I visited Yellowstone National Park to do some geological fieldwork in 1992. With the benefit of twenty years hindsight, it has turned out to be possibly the best trip I have been lucky enough to undertake. Despite some of my meaner spirited class-mates calling it a holiday, I learned a great deal, and the experience of being in a totally different country was excellent.
The north gate of the park is a pretty imposing structure, with an inscription by Theodore Roosevelt. I didn’t take the photo below, which is from Wikipedia.
Arriving in Bozeman, Montana at night, I ended up dropped off up a mountain in the dark. What this meant was that I wasn’t at all prepared for the view when I opened the curtains.
Closing the curtains and trying again didn’t make the view disappear, and it stayed the same as I emerged blinking into the sunlight.
Mt.Everts is essentially a large fault scarp, and the continuous layer on top was deposited during one of the Yellowstone volcano’s more recent eruptions. That layer can apparently be found on the opposite side of North America, in New York State, showing that the volume of rock and ash ejected was truly stupendous. More of that later.
In the northern Park, Mammoth Hot Springs is one of the first places on anyone’s itinerary. Some period buildings remain, and the administrative departments are housed in what was once the US Cavalry’s barracks. One of the things I love about Mammoth is that wildlife is not hindered by fences, and able to wander around everyone’s gardens.
If you’ve never heard elk calling, you’re in for a treat. During the mating season, they tend to get a bit noisy. The sound is difficult to describe, kind of a combination of creaky gate and mad bugler. A quick check on Google will show you what I mean.
The hot springs that give Mammoth its name contain mainly calcium carbonate, in the form of travertine. It forms large terraces, which start off as tiny flat flakes of mineral, and these build up to give large structures.
Down at Mammoth Hot Springs, a remnant feeder pipe for a previous hydrothermal system is present, known as “Liberty Cap”. This formed in much the same way as a pipe furs up with deposits carried by water. If you’ve ever seen a kettle, or oil-pipe full of scale, this isn’t too different. Note the onion-skin structure below.
The whole thing is visible below, and would have been a pipe in the subsurface, feeding deposits similar to those higher up the mountain.
One of the most memorable things about my trip was the people that I encountered.
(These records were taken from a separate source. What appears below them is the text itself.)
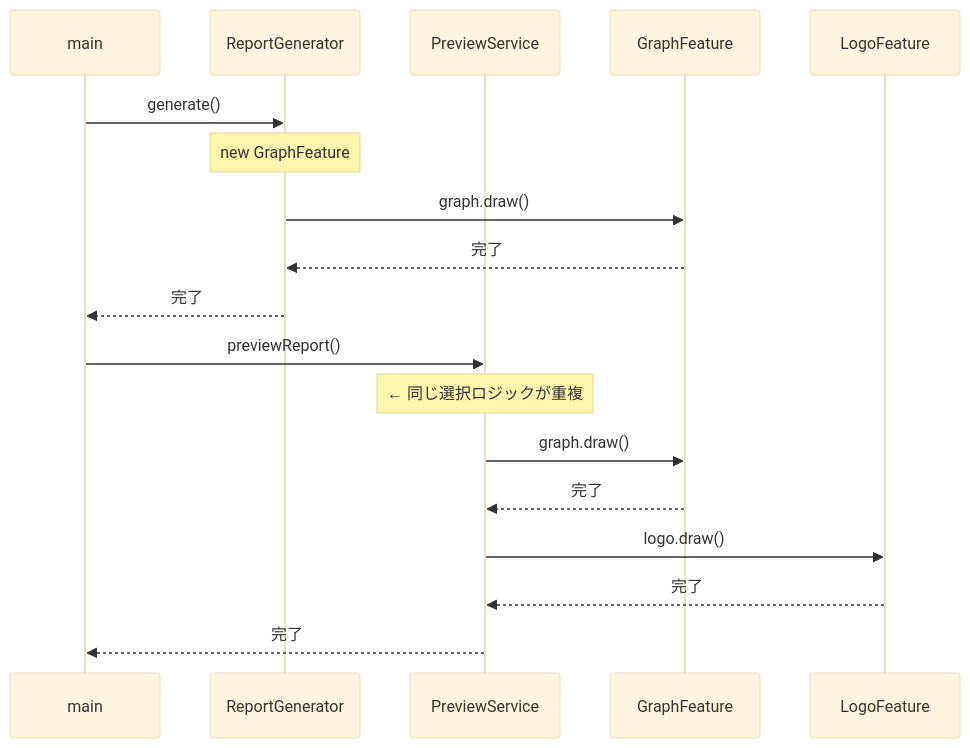
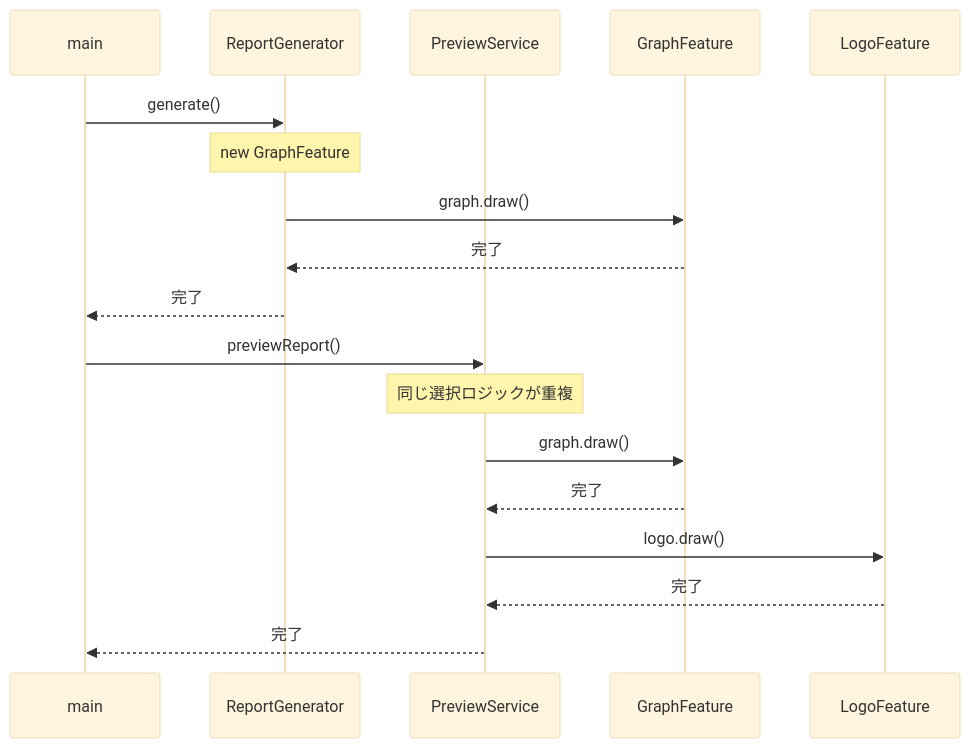
Before and after one commit to kumachan1101-pixel/DesignPattern: the seventh of 13 diagrams in kindle/design-patterns/output/chapter11.md, drawn with Mermaid (base theme). The commit also changed other lines of this file and 2 other files, not shown here.

````diff
--- a/kindle/design-patterns/output/chapter11.md
+++ b/kindle/design-patterns/output/chapter11.md
@@ -545,20 +611,20 @@
 ```mermaid
 sequenceDiagram
     participant main
     participant RG as ReportGenerator
     participant PS as PreviewService
     participant GF as GraphFeature
     participant LF as LogoFeature
     main->>RG: generate()
     Note over RG: new GraphFeature
     RG->>GF: graph.draw()
     GF-->>RG: 完了
     RG-->>main: 完了
     main->>PS: previewReport()
-    Note over PS: ← 同じ選択ロジックが重複
+    Note over PS: 同じ選択ロジックが重複
     PS->>GF: graph.draw()
     GF-->>PS: 完了
     PS->>LF: logo.draw()
     LF-->>PS: 完了
     PS-->>main: 完了
 ```
````
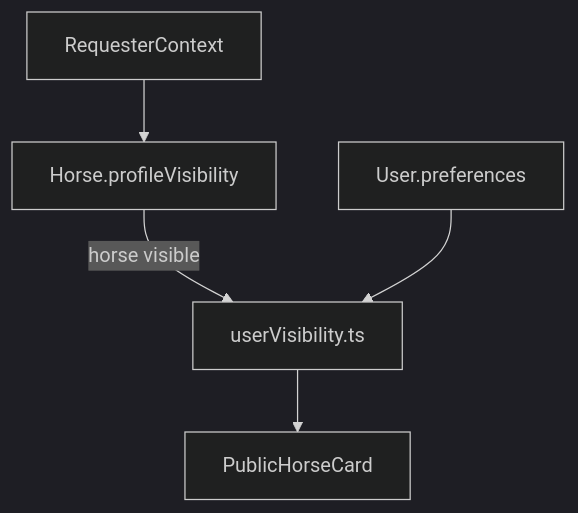
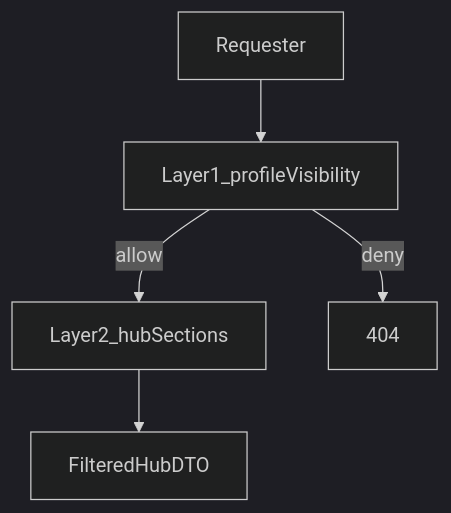
The diagram in equus/documentation/horses.md (jpsm83/horse), drawn with Mermaid (dark theme) before and after one commit. The commit also changed other lines of this file and 131 other files, not shown here.

Commit message:
ready for horse hub

````diff
--- a/equus/documentation/horses.md
+++ b/equus/documentation/horses.md
@@ -39,13 +45,12 @@
 ```mermaid
 flowchart TB
-  requester[RequesterContext]
-  horseRules[Horse.profileVisibility]
-  userPrefs[User.preferences]
-  privacyPolicy[userVisibility.ts]
-  publicCard[PublicHorseCard]
+  req[Requester]
+  L1[Layer1_profileVisibility]
+  L2[Layer2_hubSections]
+  hub[FilteredHubDTO]
 
-  requester --> horseRules
-  horseRules -->|"horse visible"| privacyPolicy
-  userPrefs --> privacyPolicy
-  privacyPolicy --> publicCard
+  req --> L1
+  L1 -->|"deny"| blocked[404]
+  L1 -->|"allow"| L2
+  L2 --> hub
 ```
````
Aside from being robbed in Minneapolis St Paul, virtually everyone was really friendly. The Park Service staff, particularly Dave and Kathy LaConte, Bob Lindstrom and Wayne Hamilton all made my life much easier while I was in the Park.
The scale of hydrothermal activity in Yellowstone is pretty significant. Geological studies show that there is a mantle “hot-spot” beneath the Park, and that continental drift has been moving North America over the heat source for a long time. It is believed that a similar mantle “plume” created the various Pacific seamounts in a chain ending with the Hawaiian Islands. Here’s a useful link – http://seamounts.sdsc.edu/, showing a vast array of seamounts. Using the map to look at the Pacific Ocean, you can see the chain I’m talking about, stretching away north and west of Hawaii. Not all seamounts form from mantle plumes, but this tool is a useful illustration.
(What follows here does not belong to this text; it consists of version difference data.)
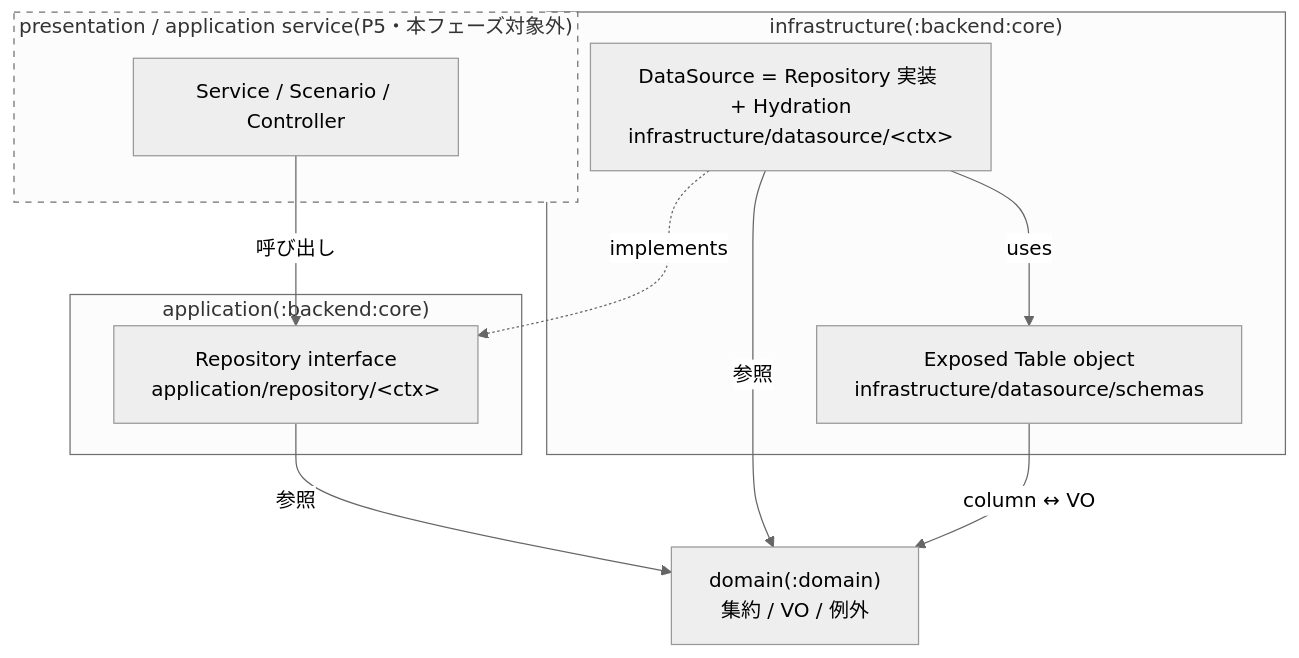
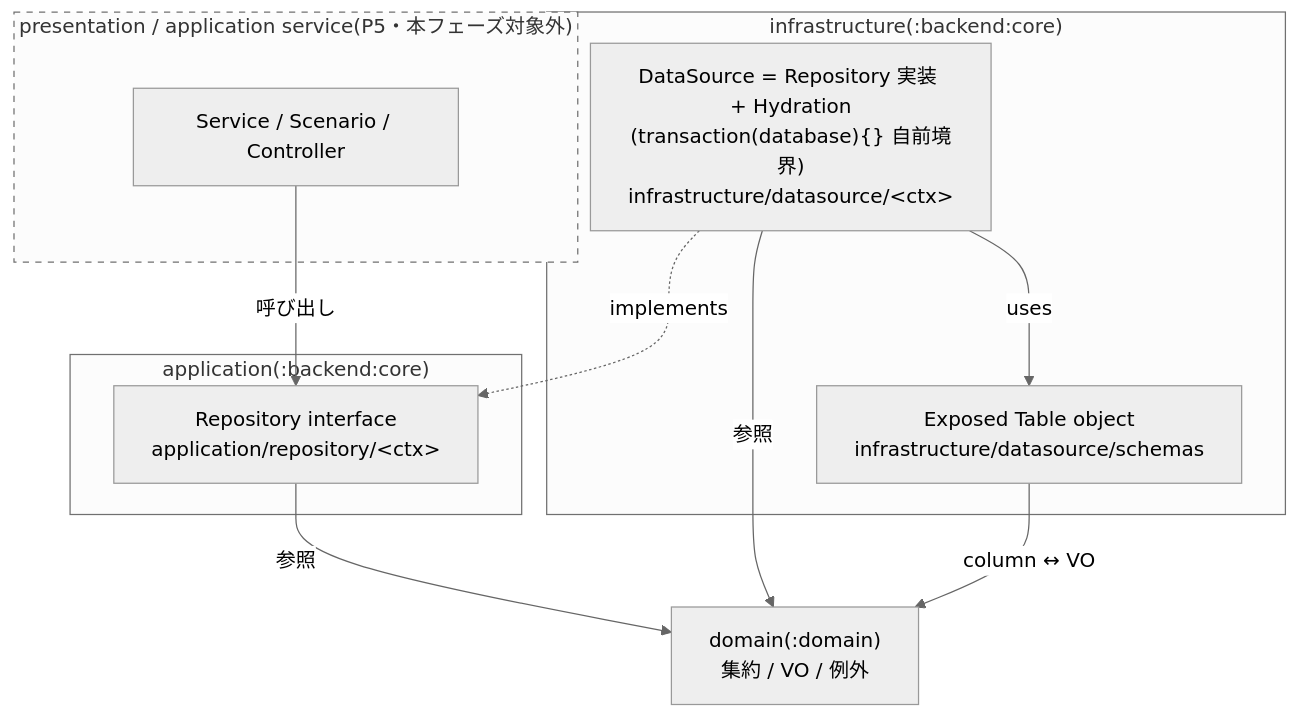
Before and after one commit to bright-room/mindstock: the first of 3 diagrams in docs/superpowers/specs/2026-06-01-p4-backend-infra-migration-design.md, drawn with Mermaid (neutral theme). The commit also changed other lines of this file, not shown here.

````diff
--- a/docs/superpowers/specs/2026-06-01-p4-backend-infra-migration-design.md
+++ b/docs/superpowers/specs/2026-06-01-p4-backend-infra-migration-design.md
@@ -38,23 +39,23 @@
 ```mermaid
 flowchart TD
     subgraph P5["presentation / application service(P5・本フェーズ対象外)"]
         SVC["Service / Scenario / Controller"]
     end
     subgraph APP["application(:backend:core)"]
         REPO["Repository interface<br/>application/repository/&lt;ctx&gt;"]
     end
     subgraph INFRA["infrastructure(:backend:core)"]
-        DS["DataSource = Repository 実装 + Hydration<br/>infrastructure/datasource/&lt;ctx&gt;"]
+        DS["DataSource = Repository 実装 + Hydration<br/>(transaction(database){} 自前境界)<br/>infrastructure/datasource/&lt;ctx&gt;"]
         TBL["Exposed Table object<br/>infrastructure/datasource/schemas"]
     end
     DOMAIN["domain(:domain)<br/>集約 / VO / 例外"]
 
     SVC -->|呼び出し| REPO
     DS -.->|implements| REPO
     DS -->|uses| TBL
     REPO -->|参照| DOMAIN
     DS -->|参照| DOMAIN
     TBL -->|column ↔ VO| DOMAIN
 
     style P5 stroke-dasharray: 5 5
 ```
````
Anyway, back to the plume under Yellowstone. This plume has been responsible for a number of catastrophic volcanic eruptions through geological history. The National Parks Service have shown this far better than I could, and their graphic is reproduced below. The link to their site is here: http://www.nps.gov/yell/naturescience/eruptions.htm.
Looking at the relative volumes of material ejected during the Mt. St. Helens and Krakatau eruptions, it is clear that when the Yellowstone caldera lets rip, it does so on a truly gargantuan scale. For non-geologists out there, a caldera is what you get when the top of a volcano collapses in on itself, a structure a bit like a basin. Good examples are Crater Lake, Oregon, and Olympus Mons. On Earth, calderas are not generally very large, a couple of miles in diameter or less. To give you an idea of scale, according to the US Geological Surgvey, the current Yellowstone Caldera measures approximately “28 by 47 miles”. This gives me the shivers. Basically the entire central section of Yellowstone National Park is a volcanic structure. I knew this before I did any field-work there, but the sheer size of it is awe-inspiring. On a trip to the southern end of the Park, we drove down the fault scarp for the caldera, and it stretched for miles to either side.
One thing is for sure, when that bad boy cuts loose, as it will eventually, the whole world will know about it. A drama that gives an idea of what a major eruption would look like is available through the BBC. Kind of tips 2012 and similar movies into a cocked hat.
Regardless of what lies beneath, Yellowstone National Park is well worth repeated visits. I for one would love to visit again in the depths of winter, when the Park is transformed by snow. The Indians called this part of the world “Big Sky country”, and I can see why. Standing among the grasslands, framed by mountains and deep clear blue sky above, I almost felt as if I could fall off the planet.